Boise State University
Coding and Dancing: Using Videos to Enhance Coding
The students will write a pseudocode of a dance they develop. They will then videotape the dance that matches the pseudocode. The video will be viewed by another student who will then write the code they think matches the video. The students will compare their codes after the videos are viewed.
Content Area and Grade or Age Level of Students
First Grade Students
2. Communication and collaboration
Students use digital media and environments to communicate and work collaboratively, including at a distance, to support individual learning and contribute to the learning of others.
a. Interact, collaborate, and publish with peers, experts, or others employing a variety of digital environments and media
b. Communicate information and ideas effectively to multiple audiences using a variety of media and formats
Coding needs to be concrete and accessible to young students. By incorporating movement, the coding comes alive and helps students really conceptualize coding in real life. The videotaping allows students to dive deeper by revisiting and watching the coding process.
This lesson will happen in one class period. It will take approximately 1 hour and 15 minutes to complete the activity.
Students will be grouped with their iPad buddy who are already assigned to them. The groups are heterogeneous in coding ability.
We will begin the lesson on the carpet. I will model the process of thinking of a quick dance and then writing pseudocode for that dance. We will review the process of using the video camera on our iPads. The dance can be no longer than 15 seconds. We will review how to keep track of time in the iPad camera app. I will have a student volunteer model videotaping my dance. We will review my pseudocode and dance video and then move to the interactive activity.
The students will be paired with their iPad buddies. I will instruct each group to have a videotaper and a dancer. They will come up with the dance together and write the code together. The dance can be no longer than 15 seconds. Then the dancer will dance the code while the videotaper videos the dance. They will check the video and the code before time is up.
Next, I will pass out a piece of paper to the groups. I will then instruct each group to switch iPads with another group. Once all iPads are exchanged, groups will watch the dance provided by that group’s members. The viewers will watch the video and write the pseudocode for that video.

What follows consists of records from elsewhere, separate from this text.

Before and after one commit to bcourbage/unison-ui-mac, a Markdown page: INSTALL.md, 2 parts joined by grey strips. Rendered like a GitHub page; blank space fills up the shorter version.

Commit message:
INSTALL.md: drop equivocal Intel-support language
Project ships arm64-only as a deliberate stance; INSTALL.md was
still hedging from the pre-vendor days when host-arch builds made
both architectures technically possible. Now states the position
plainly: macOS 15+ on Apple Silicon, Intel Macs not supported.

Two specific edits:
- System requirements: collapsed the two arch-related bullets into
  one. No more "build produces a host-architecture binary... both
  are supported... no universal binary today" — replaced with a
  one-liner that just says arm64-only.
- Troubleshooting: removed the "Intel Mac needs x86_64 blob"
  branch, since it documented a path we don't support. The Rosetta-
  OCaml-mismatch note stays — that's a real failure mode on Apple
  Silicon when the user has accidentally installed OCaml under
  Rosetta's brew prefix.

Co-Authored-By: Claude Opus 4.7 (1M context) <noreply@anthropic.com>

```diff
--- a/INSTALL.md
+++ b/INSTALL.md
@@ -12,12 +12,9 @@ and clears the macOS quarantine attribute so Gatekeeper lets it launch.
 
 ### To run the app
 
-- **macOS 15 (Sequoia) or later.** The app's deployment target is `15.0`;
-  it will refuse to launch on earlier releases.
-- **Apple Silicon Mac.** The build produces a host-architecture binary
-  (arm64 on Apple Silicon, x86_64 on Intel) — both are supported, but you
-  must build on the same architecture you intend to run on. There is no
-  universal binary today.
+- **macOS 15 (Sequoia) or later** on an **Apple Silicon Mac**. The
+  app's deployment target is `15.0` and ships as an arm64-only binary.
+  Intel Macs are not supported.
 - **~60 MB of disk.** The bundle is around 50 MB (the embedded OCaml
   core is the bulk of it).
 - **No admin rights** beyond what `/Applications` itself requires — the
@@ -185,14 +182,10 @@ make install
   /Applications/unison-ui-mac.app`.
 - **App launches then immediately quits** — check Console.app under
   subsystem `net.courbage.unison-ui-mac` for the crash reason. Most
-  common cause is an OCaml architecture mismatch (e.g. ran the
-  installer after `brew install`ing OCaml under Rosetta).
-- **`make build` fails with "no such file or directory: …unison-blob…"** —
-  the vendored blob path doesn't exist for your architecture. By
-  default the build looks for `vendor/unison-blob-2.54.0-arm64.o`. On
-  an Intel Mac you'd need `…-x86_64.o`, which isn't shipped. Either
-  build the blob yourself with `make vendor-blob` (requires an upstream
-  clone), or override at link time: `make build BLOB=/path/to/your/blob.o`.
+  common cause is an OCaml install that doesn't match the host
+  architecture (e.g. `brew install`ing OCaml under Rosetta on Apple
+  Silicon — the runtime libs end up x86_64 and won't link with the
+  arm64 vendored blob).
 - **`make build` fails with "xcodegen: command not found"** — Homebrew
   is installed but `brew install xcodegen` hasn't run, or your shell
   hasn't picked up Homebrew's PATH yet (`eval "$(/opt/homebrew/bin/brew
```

We will end by giving time for the groups to meet to compare codes. They can debug the pseudocode together and run the dance together as well. The groups will load their dance video to a Google Drive folder for the teacher to review. They will also turn in their pseudocode papers as well.
The videos will be viewed in Google Drive and the teacher will review the pseudocode as an assessment measure.
Adaptations for Learners with Special Needs:
The small group learning environment will be an accessible to children of all learning styles. The videotaping also allows for more processing time for students who need more time to watch the dance video. Pseudocode is also an accessible practice since it can be developed by the learner. It can be written in a way that is easiest to them.
ISTE Student Standards (2007) Retrieved from: http://www.iste.org/docs/pdfs/20-14_ISTE_Standards-s_PDF.pdf